What does it mean?
Dialogue happens, but there’s nothing there, no sense of the where for setting, nor grounding of context or situation. Dialogue can be great, but if there’s no world setting, no place for it to happen, the mouthpieces can be set on a piece of white cloud, or a white board, or a bit of sky somewhere out there. It makes the whole conversation irrelevant because it can’t be real.
Yes, okay. It’s a story, but stories have to feel more real than the real world or the reader pops out and never goes back in. It’s a real world as it’s being read. We understand this, at least on a subliminal level. Generally, more so. If we can’t picture it in our mind, it isn’t real.
Which means if these talking heads ever come back to the planet (whichever grounding surface they need, whatever setting their world is contained within), do we feel anything for what happened? Do we believe?
No. Because that’s not the way it happens. More often than not, if it’s dialogue only (or with a couple of facial movements with the dialogue tags), then there’s only text, no context (the world stuff, why they’re in this place, how it affects them, how they demonstrate subtext through their interaction with the setting and each other), then there’s also no subtext.
Subtext is a big deal.
It’s the unspoken stuff that lies between words, outside the dialogue and tags. It’s the real meaning of what’s happening. Dialogue is chit-chat compared to subtext.
This is important stuff. I think every person understands that what is said is not all there is to the conversation. There are so many other things.
Manipulation, expectation, seeking, demanding, wheedling, guessing, using the words to harm or heal. There’s always so much more to what’s being said, and if the words don’t contain that by using the placement of setting, environment, attitude toward it, actions (real stuff, not just tics and hair-flicks), reactions, body language, etc.
It’s how we interact with the words through the things around us, including our body, their body, the things we use to block the other participant/s in the conversation — it all has meaning.

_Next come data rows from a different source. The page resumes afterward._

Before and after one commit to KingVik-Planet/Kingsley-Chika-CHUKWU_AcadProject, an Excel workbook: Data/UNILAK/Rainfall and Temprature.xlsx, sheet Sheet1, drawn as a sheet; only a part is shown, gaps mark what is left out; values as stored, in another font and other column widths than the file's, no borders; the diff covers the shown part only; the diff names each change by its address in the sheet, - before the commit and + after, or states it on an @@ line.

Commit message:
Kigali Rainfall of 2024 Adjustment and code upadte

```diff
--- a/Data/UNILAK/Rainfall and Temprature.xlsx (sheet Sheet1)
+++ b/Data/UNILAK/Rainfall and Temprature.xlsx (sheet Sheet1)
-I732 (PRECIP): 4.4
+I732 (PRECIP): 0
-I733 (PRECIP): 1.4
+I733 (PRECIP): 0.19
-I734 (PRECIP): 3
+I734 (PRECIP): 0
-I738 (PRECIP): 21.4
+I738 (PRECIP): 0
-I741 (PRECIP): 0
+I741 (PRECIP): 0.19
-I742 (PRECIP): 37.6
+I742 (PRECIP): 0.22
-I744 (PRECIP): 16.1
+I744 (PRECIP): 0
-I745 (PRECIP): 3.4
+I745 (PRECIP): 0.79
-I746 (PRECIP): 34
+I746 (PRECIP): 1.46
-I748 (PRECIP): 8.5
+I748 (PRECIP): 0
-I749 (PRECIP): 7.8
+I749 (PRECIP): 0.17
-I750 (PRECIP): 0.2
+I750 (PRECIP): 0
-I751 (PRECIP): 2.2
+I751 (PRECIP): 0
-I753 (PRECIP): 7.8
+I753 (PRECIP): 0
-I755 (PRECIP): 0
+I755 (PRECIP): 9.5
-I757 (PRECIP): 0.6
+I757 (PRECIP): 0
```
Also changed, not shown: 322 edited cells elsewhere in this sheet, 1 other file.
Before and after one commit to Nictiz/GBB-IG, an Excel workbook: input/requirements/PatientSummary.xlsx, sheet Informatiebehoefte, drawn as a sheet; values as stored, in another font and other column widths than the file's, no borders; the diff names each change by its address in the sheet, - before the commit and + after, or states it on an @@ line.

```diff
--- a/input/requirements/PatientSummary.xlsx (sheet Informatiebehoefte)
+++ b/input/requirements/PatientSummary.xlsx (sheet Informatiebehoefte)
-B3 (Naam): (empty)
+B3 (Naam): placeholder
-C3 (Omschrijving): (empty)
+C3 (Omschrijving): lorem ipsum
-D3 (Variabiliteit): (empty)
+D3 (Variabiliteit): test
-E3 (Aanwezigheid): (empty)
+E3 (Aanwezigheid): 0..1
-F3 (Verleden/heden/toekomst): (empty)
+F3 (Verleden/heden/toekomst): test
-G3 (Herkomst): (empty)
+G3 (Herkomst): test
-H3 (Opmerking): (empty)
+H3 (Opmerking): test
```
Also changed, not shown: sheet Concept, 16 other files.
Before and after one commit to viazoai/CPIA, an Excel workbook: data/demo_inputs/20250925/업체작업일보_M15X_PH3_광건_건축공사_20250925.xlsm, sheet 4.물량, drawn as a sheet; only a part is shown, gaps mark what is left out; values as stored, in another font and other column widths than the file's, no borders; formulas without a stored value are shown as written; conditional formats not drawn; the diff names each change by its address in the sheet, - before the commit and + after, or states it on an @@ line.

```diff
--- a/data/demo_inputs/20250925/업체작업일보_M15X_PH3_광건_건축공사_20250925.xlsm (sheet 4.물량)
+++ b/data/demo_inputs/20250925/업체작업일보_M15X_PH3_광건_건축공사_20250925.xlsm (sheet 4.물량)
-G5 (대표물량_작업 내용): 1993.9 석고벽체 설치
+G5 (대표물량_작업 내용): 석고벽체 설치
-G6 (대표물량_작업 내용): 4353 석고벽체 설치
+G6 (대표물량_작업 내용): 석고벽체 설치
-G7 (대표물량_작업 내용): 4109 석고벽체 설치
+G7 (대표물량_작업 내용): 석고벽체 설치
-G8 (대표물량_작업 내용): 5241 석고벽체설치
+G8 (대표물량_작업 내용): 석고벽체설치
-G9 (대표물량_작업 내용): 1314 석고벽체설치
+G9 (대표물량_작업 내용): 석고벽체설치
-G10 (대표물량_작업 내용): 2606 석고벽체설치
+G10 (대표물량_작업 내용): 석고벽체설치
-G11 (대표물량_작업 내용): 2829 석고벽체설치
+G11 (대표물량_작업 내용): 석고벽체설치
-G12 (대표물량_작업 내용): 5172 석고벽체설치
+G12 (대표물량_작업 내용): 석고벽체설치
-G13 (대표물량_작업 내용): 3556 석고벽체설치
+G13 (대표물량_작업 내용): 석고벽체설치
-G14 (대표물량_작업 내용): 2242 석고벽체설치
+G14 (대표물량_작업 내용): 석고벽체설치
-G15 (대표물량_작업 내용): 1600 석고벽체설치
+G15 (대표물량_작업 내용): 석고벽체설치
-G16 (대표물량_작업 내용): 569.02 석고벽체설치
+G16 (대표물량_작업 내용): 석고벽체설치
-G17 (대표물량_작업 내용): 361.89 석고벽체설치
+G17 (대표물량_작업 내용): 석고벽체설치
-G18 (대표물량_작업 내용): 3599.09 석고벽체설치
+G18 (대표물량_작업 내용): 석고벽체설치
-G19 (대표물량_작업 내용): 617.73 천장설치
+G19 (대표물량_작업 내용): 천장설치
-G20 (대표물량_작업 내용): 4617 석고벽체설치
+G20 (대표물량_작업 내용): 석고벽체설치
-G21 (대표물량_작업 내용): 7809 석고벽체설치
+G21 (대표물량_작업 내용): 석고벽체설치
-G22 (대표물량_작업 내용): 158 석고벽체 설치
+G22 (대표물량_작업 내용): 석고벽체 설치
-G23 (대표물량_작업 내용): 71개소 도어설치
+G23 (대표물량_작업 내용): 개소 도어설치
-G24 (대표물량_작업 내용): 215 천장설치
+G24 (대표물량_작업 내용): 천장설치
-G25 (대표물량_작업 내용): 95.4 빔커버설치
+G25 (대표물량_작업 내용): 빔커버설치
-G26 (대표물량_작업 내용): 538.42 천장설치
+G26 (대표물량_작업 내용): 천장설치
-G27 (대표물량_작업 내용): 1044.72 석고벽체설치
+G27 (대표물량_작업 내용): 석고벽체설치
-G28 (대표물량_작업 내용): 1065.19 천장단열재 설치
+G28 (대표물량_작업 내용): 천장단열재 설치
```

In effect, talking head syndrome is a waste of story words because it won’t mean anything to the reader, despite the world count.
Cheers. I’m off to the physio. See you soon.